Condor ran into a liquidity problem after its parent company and the world’s oldest travel firm Thomas Cook collapsed last month.
In other words, the UK government need not have let Thomas Cook fail. It could have guaranteed a loan that meant it did not have to fall to ABTA, which is guaranteed by the UK government, to spend more than the value of the required loan guarantee to repatriate vast numbers of people who could have instead continued their holidays uninterrupted whilst an orderly reorganisation of Thomas Cook could have been arranged. And EU law permitted that.
It’s often said that the EU obstructs commercial matters to promote competition: the reality is it very clearly takes reality into account. This is a case in point. It’s the UK government and free-market ideologues who promote the idea that the EU is a problem.
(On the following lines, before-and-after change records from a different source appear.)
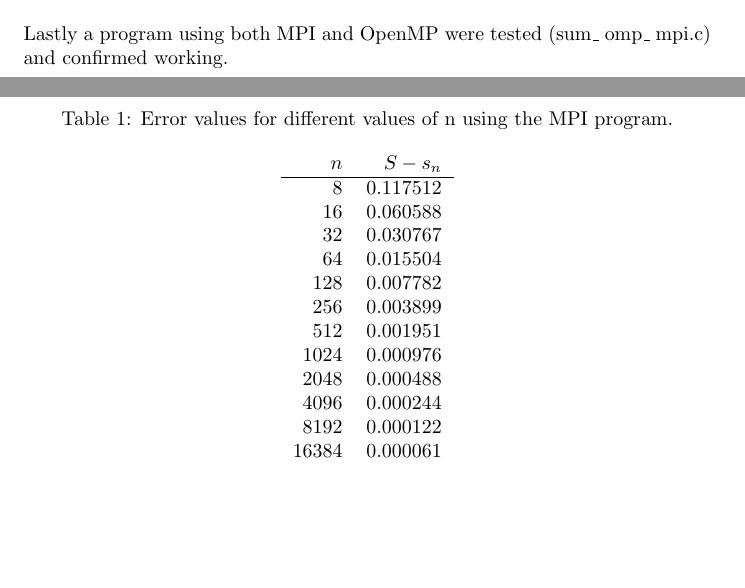
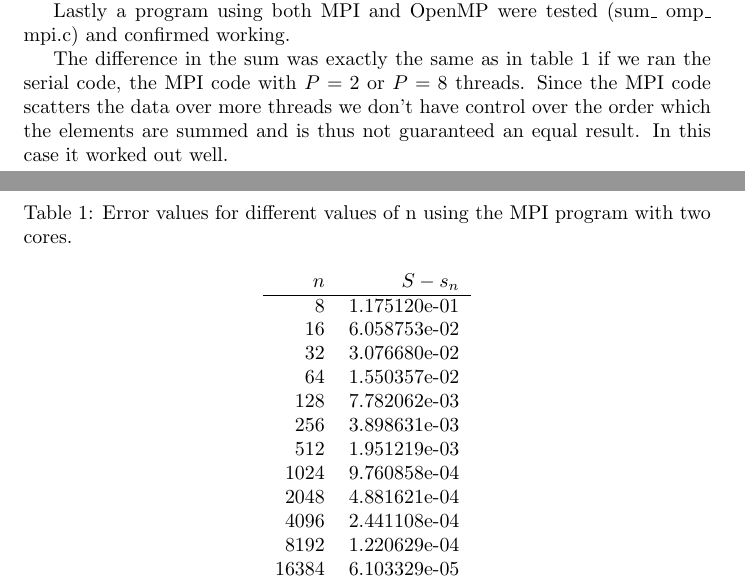
Before and after one commit to jchalvorsen/supercomputers, a LaTeX document (set4/report/report.tex): two parts of pages 2 and 3 of 3 before the commit and two parts of pages 1 and 2 of 2 after it, joined at a grey line, cut so that both start at the same text, the shorter picture padded with empty space. Compiled offline with pdfLaTeX.

Commit message:
compared sum differences for differing Ps

```diff
--- a/set4/report/report.tex
+++ b/set4/report/report.tex
@@ -8,7 +8,7 @@
 \usepackage{cite}
 \usepackage{dsfont}
 \usepackage{amssymb}
-\title{TMA4280}
+\title{TMA4280 computing parallel sums of vectors.}
 \author{Authors}
 
 % Useful commands
@@ -47,26 +38,28 @@ Lastly a program using both MPI and OpenMP were tested (sum\_ omp\_ mpi.c) and c
 
 \begin{table}
 \centering
-\caption{Error values for different values of n using the MPI program.}
+\caption{Error values for different values of n using the MPI program with two cores.}
 \label{tab:MPIerror}
 \begin{tabular}{rr}
 $n$ & $S-s_n$  \\
 \hline
-8 & 0.117512 \\
-16 & 0.060588 \\
-32 & 0.030767 \\
-64 & 0.015504 \\
-128 & 0.007782 \\
-256 & 0.003899 \\
-512 & 0.001951 \\
-1024 & 0.000976 \\
-2048 & 0.000488 \\
-4096 & 0.000244 \\
-8192 & 0.000122 \\
-16384 & 0.000061
+8     & 1.175120e-01 \\
+16    & 6.058753e-02 \\
+32    & 3.076680e-02 \\
+64    & 1.550357e-02 \\
+128   & 7.782062e-03 \\
+256   & 3.898631e-03 \\
+512   & 1.951219e-03 \\
+1024  & 9.760858e-04 \\
+2048  & 4.881621e-04 \\
+4096  & 2.441108e-04 \\
+8192  & 1.220629e-04 \\
+16384 & 6.103329e-05
 \end{tabular}
 \end{table}
 
 
+The difference in the sum was exactly the same as in table \ref{tab:MPIerror} if we ran the serial code, the MPI code with $P =2$ or $P = 8$ threads. Since the MPI code scatters the data over more threads we don't have control over the order which the elements are summed and is thus not guaranteed an equal result. In this case it worked out well.
+
 
 \end{document}
```
Also changed, not shown: set4/report/report.tex (15 more changed lines).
Very often it is not. And the left should take note.
That a parent company goes bust does not mean that the subsidiary is also bust. That T Cook went bust does not mean that all subsidiaries of T Cook are bust.
Further, that Condor is perhaps viable but that T Cook airline is not are different issues. Whether or not T Cook could have been bailed out by the UK government depends upon whether T Cook was perhaps viable. With that £3 billion hole perhaps not.
Whether or not T Cook airline could have been subsidised depends upon whether T Cook airline was perhaps viable or not.
That a possibly viable subsidiary got support doesn’t mean that a possibly not viable one would be legally able to have the same.
But then, you know, Snippa, accounting, the law……